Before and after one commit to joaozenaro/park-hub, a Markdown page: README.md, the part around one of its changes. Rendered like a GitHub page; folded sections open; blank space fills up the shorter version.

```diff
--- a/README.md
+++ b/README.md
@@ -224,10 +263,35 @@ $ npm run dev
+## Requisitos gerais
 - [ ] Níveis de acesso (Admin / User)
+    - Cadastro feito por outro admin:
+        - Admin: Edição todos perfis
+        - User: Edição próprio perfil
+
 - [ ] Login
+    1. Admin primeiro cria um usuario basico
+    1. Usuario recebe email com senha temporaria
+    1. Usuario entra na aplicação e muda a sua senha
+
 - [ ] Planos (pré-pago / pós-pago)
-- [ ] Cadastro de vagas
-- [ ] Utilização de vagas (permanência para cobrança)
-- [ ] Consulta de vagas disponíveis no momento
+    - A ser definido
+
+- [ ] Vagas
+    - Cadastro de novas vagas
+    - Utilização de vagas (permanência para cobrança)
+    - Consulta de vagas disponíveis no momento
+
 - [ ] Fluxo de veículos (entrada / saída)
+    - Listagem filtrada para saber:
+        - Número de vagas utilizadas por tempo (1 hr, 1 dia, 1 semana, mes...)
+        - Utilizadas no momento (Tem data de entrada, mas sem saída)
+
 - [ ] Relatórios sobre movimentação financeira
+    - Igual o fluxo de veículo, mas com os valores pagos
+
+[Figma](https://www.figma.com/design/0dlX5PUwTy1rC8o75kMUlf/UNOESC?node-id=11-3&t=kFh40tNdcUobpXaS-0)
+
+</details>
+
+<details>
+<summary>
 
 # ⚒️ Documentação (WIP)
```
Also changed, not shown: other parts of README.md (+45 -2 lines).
^^^^^^^^^^^^^^^^
Once the listing has been read, copy every line of it exactly.

Task solution:
Before and after one commit to joaozenaro/park-hub, a Markdown page: README.md, the part around one of its changes. Rendered like a GitHub page; folded sections open; blank space fills up the shorter version.

```diff
--- a/README.md
+++ b/README.md
@@ -224,10 +263,35 @@ $ npm run dev
+## Requisitos gerais
 - [ ] Níveis de acesso (Admin / User)
+    - Cadastro feito por outro admin:
+        - Admin: Edição todos perfis
+        - User: Edição próprio perfil
+
 - [ ] Login
+    1. Admin primeiro cria um usuario basico
+    1. Usuario recebe email com senha temporaria
+    1. Usuario entra na aplicação e muda a sua senha
+
 - [ ] Planos (pré-pago / pós-pago)
-- [ ] Cadastro de vagas
-- [ ] Utilização de vagas (permanência para cobrança)
-- [ ] Consulta de vagas disponíveis no momento
+    - A ser definido
+
+- [ ] Vagas
+    - Cadastro de novas vagas
+    - Utilização de vagas (permanência para cobrança)
+    - Consulta de vagas disponíveis no momento
+
 - [ ] Fluxo de veículos (entrada / saída)
+    - Listagem filtrada para saber:
+        - Número de vagas utilizadas por tempo (1 hr, 1 dia, 1 semana, mes...)
+        - Utilizadas no momento (Tem data de entrada, mas sem saída)
+
 - [ ] Relatórios sobre movimentação financeira
+    - Igual o fluxo de veículo, mas com os valores pagos
+
+[Figma](https://www.figma.com/design/0dlX5PUwTy1rC8o75kMUlf/UNOESC?node-id=11-3&t=kFh40tNdcUobpXaS-0)
+
+</details>
+
+<details>
+<summary>
 
 # ⚒️ Documentação (WIP)
```
Also changed, not shown: other parts of README.md (+45 -2 lines).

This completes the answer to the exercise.